But some of the first dispensaries to open in Arizona have already managed to hit those benchmarks, generating millions of dollars in sales and hitting breakeven after just a few months in business. In fact, the initial dispensary in the Phoenix metro area reportedly is on track for $8 million in revenues in its first year of operation.
Chalk it up to unusual circumstances that limited competition early on and gave the first centers – which started opening in December – a monopoly on a huge market (there are roughly 36,000 registered patients in the state).
Now, however, the landscape is changing.
Four dispensaries are slated to open in Arizona by next week – bringing the total to 11 – and dozens more will launch in the next few months, introducing competition to markets where none existed before. The initial dispensaries that opened could see their revenues and margins dip significantly, especially those located in or near larger cities where competition will be the heaviest.
The state allows only one dispensary in each of 126 pre-defined regions (called Community Health Analysis Areas, or CHAAs). So dispensaries in rural areas will be able to continue to corner the local market. But MMJ centers in Arizona’s larger cities will compete for patients. The Phoenix metro area, for example, has more than 40 CHAAs, while metro Tuscon has about a dozen.
As one would expect, simply opening your doors will no longer guarantee immediate success. Going forward, “the operations with the best patient services and the best medicine will be the ones that emerge as market leaders,” said Kris Krane, managing partner of Arizona-based MMJ consultancy 4Front Advisors.
“Typically, what we see in other states like California is that the dispensaries that have the nicest storefronts, the best-trained staff and the best medicine and those that offer great services to patients tend to do significantly better than all other dispensaries in their markets,” Krane said. “We expect that will be true in Arizona as well.”

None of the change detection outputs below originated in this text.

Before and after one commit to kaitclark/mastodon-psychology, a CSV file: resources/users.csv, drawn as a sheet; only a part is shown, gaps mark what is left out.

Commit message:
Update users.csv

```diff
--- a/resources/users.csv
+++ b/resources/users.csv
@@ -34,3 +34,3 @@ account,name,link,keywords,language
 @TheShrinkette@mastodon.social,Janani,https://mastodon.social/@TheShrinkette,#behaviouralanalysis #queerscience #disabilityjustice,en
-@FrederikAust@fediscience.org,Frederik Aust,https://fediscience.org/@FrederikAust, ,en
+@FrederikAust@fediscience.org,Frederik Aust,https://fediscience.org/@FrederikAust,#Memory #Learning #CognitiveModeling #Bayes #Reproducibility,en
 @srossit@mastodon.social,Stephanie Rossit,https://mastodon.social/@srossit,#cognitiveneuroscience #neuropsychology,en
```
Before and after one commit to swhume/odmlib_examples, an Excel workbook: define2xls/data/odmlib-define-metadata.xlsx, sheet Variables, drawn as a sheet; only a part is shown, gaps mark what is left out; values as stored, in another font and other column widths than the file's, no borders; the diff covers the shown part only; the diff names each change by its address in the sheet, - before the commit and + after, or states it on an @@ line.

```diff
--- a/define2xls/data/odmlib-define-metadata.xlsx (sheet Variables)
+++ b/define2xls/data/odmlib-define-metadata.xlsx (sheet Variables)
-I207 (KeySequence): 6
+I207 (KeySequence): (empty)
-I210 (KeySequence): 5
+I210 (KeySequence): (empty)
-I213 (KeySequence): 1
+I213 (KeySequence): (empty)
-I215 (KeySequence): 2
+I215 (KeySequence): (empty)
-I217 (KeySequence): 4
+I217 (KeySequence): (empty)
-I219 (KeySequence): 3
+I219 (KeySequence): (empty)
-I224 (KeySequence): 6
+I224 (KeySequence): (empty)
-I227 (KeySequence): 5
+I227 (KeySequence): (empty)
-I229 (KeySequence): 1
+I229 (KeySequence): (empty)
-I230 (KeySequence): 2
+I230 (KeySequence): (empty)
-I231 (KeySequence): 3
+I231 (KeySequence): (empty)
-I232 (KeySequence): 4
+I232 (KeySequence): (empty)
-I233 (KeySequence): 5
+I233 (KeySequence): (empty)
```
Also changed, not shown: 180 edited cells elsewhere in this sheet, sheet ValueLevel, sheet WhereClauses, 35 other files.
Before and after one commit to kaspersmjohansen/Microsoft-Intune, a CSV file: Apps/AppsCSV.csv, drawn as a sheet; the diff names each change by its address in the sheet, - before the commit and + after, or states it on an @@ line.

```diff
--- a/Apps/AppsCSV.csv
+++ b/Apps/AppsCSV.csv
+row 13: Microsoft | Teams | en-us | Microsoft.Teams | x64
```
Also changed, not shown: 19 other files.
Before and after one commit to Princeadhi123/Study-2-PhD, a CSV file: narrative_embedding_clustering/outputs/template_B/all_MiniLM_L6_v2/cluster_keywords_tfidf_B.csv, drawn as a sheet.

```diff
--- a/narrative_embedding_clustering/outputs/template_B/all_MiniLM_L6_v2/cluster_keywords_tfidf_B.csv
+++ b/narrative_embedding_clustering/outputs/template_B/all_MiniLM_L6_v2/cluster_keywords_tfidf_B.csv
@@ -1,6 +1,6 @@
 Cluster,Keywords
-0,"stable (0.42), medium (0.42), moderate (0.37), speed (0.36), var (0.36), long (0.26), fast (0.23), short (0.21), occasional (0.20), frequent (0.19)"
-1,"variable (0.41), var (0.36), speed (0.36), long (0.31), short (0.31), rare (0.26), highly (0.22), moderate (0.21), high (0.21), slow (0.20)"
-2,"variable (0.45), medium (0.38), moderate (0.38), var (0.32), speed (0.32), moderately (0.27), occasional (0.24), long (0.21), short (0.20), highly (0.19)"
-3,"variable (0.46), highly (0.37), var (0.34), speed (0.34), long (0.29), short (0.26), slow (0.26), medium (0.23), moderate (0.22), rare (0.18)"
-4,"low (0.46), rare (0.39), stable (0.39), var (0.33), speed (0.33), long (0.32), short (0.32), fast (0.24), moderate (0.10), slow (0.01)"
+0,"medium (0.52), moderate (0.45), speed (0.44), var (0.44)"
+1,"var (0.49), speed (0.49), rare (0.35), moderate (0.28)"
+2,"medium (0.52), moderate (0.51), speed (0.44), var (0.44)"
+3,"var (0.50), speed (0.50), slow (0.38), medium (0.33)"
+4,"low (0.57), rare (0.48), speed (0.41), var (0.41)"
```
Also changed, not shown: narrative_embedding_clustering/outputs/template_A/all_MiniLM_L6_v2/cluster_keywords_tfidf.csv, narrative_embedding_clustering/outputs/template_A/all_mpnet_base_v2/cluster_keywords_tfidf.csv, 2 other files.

Many cannabis entrepreneurs dream of – and expect – to see huge revenue growth and profits when starting out in the medical marijuana industry, yet in most cases it doesn’t play out this way. Competitive and regulatory challenges often get the better of MMJ businesses, and those huge expected profits never materialize.
In Arizona, however, early entrants were able to capitalize on a unique situation.
The few dispensaries already in business took on sizable risks by laying the groundwork to open despite a pending court case that could have sunk the entire program. They gambled big and won big: A judge ruled in favor of the MMJ industry in December, giving them the jump on most other would-be dispensary operators that held off on their plans until the court’s decision.
Existing dispensaries have been able to build a sizable competitive advantage over newcomers, having already developed a loyal clientele and learned what works and what doesn’t.